▶ Source records:
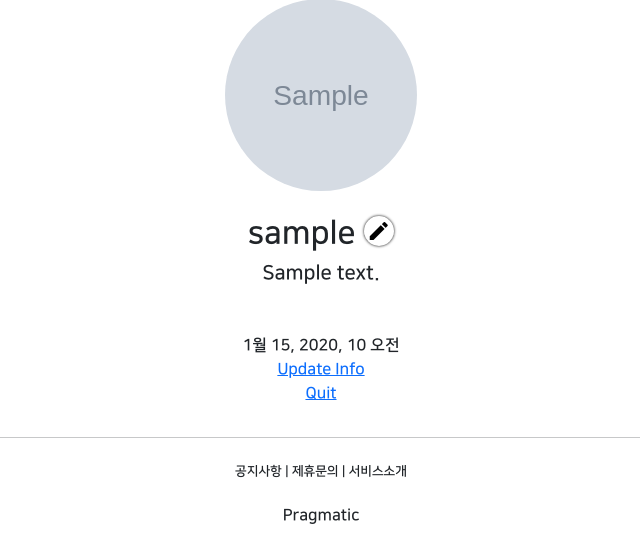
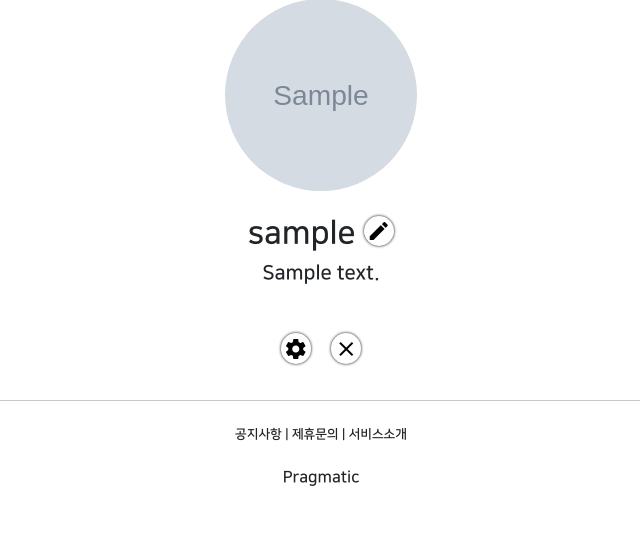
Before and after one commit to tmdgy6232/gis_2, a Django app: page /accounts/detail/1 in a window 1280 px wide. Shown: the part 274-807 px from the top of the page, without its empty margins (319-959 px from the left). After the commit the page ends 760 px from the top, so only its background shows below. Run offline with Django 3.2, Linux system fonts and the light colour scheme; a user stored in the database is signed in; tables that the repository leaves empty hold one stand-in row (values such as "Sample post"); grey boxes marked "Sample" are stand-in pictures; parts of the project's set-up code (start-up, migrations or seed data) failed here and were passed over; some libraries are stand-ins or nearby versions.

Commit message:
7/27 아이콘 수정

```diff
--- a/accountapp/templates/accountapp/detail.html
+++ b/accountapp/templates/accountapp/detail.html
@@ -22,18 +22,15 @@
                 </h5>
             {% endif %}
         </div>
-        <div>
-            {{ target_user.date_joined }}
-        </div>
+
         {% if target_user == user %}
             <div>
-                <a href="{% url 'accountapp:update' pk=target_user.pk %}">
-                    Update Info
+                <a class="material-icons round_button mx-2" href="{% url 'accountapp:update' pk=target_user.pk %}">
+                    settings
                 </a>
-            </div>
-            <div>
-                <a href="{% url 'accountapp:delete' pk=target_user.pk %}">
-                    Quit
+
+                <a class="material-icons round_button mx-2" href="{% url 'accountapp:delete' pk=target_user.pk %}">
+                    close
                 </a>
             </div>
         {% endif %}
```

▶ Problem description: The answer consists of the lines above that include the word "class", each copied exactly.

▶ Answer box:
+                <a class="material-icons round_button mx-2" href="{% url 'accountapp:update' pk=target_user.pk %}">
+                <a class="material-icons round_button mx-2" href="{% url 'accountapp:delete' pk=target_user.pk %}">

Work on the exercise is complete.